# YOUR OBJECTIVE
For each entry below, copy the text exactly and leave out any picture.

BEGIN MATERIAL TO PROCESS

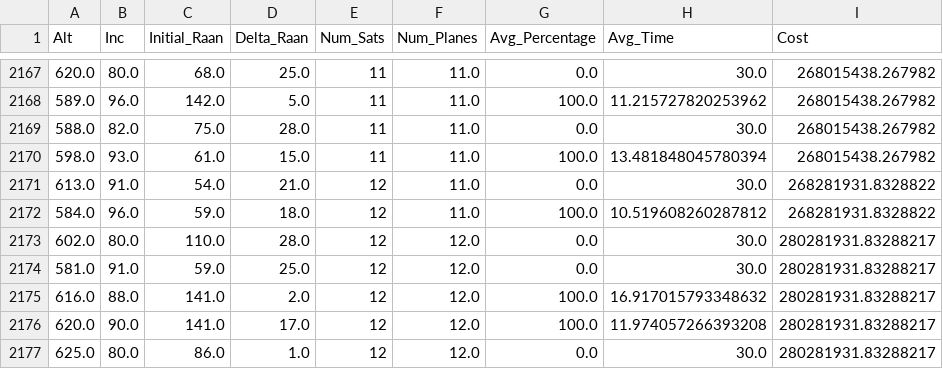
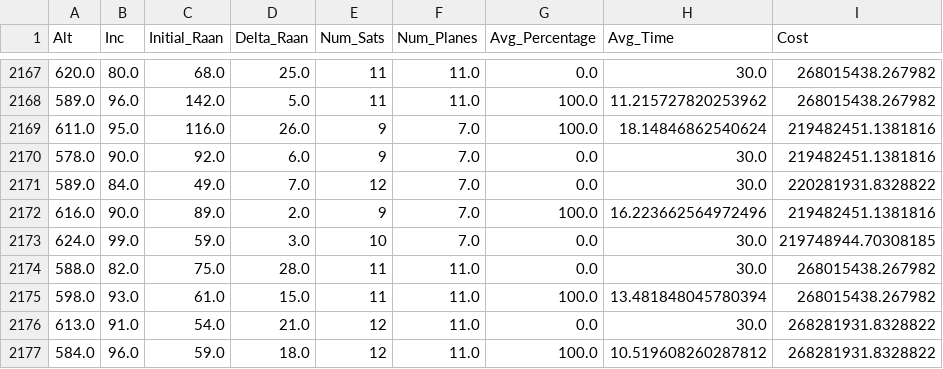
Before and after one commit to jjermstad24/STK_Simulation_Code, a CSV file: Pop_Over_Gen/historical.csv, drawn as a sheet; only a part is shown, gaps mark what is left out; the shorter side is filled out with more unchanged rows.

Commit message:
added 7

```diff
--- a/Pop_Over_Gen/historical.csv
+++ b/Pop_Over_Gen/historical.csv
@@ -2168,2 +2168,7 @@ Alt,Inc,Initial_Raan,Delta_Raan,Num_Sats,Num_Planes,Avg_Percentage,Avg_Time,Cost
 589.0,96.0,142.0,5.0,11,11.0,100.0,11.215727820253962,268015438.267982
+611.0,95.0,116.0,26.0,9,7.0,100.0,18.14846862540624,219482451.1381816
+578.0,90.0,92.0,6.0,9,7.0,0.0,30.0,219482451.1381816
+589.0,84.0,49.0,7.0,12,7.0,0.0,30.0,220281931.8328822
+616.0,90.0,89.0,2.0,9,7.0,100.0,16.223662564972496,219482451.1381816
+624.0,99.0,59.0,3.0,10,7.0,0.0,30.0,219748944.70308185
 588.0,82.0,75.0,28.0,11,11.0,0.0,30.0,268015438.267982
```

END MATERIAL TO PROCESS

# OUTPUT FOR THIS TASK
Before and after one commit to jjermstad24/STK_Simulation_Code, a CSV file: Pop_Over_Gen/historical.csv, drawn as a sheet; only a part is shown, gaps mark what is left out; the shorter side is filled out with more unchanged rows.

Commit message:
added 7

```diff
--- a/Pop_Over_Gen/historical.csv
+++ b/Pop_Over_Gen/historical.csv
@@ -2168,2 +2168,7 @@ Alt,Inc,Initial_Raan,Delta_Raan,Num_Sats,Num_Planes,Avg_Percentage,Avg_Time,Cost
 589.0,96.0,142.0,5.0,11,11.0,100.0,11.215727820253962,268015438.267982
+611.0,95.0,116.0,26.0,9,7.0,100.0,18.14846862540624,219482451.1381816
+578.0,90.0,92.0,6.0,9,7.0,0.0,30.0,219482451.1381816
+589.0,84.0,49.0,7.0,12,7.0,0.0,30.0,220281931.8328822
+616.0,90.0,89.0,2.0,9,7.0,100.0,16.223662564972496,219482451.1381816
+624.0,99.0,59.0,3.0,10,7.0,0.0,30.0,219748944.70308185
 588.0,82.0,75.0,28.0,11,11.0,0.0,30.0,268015438.267982
```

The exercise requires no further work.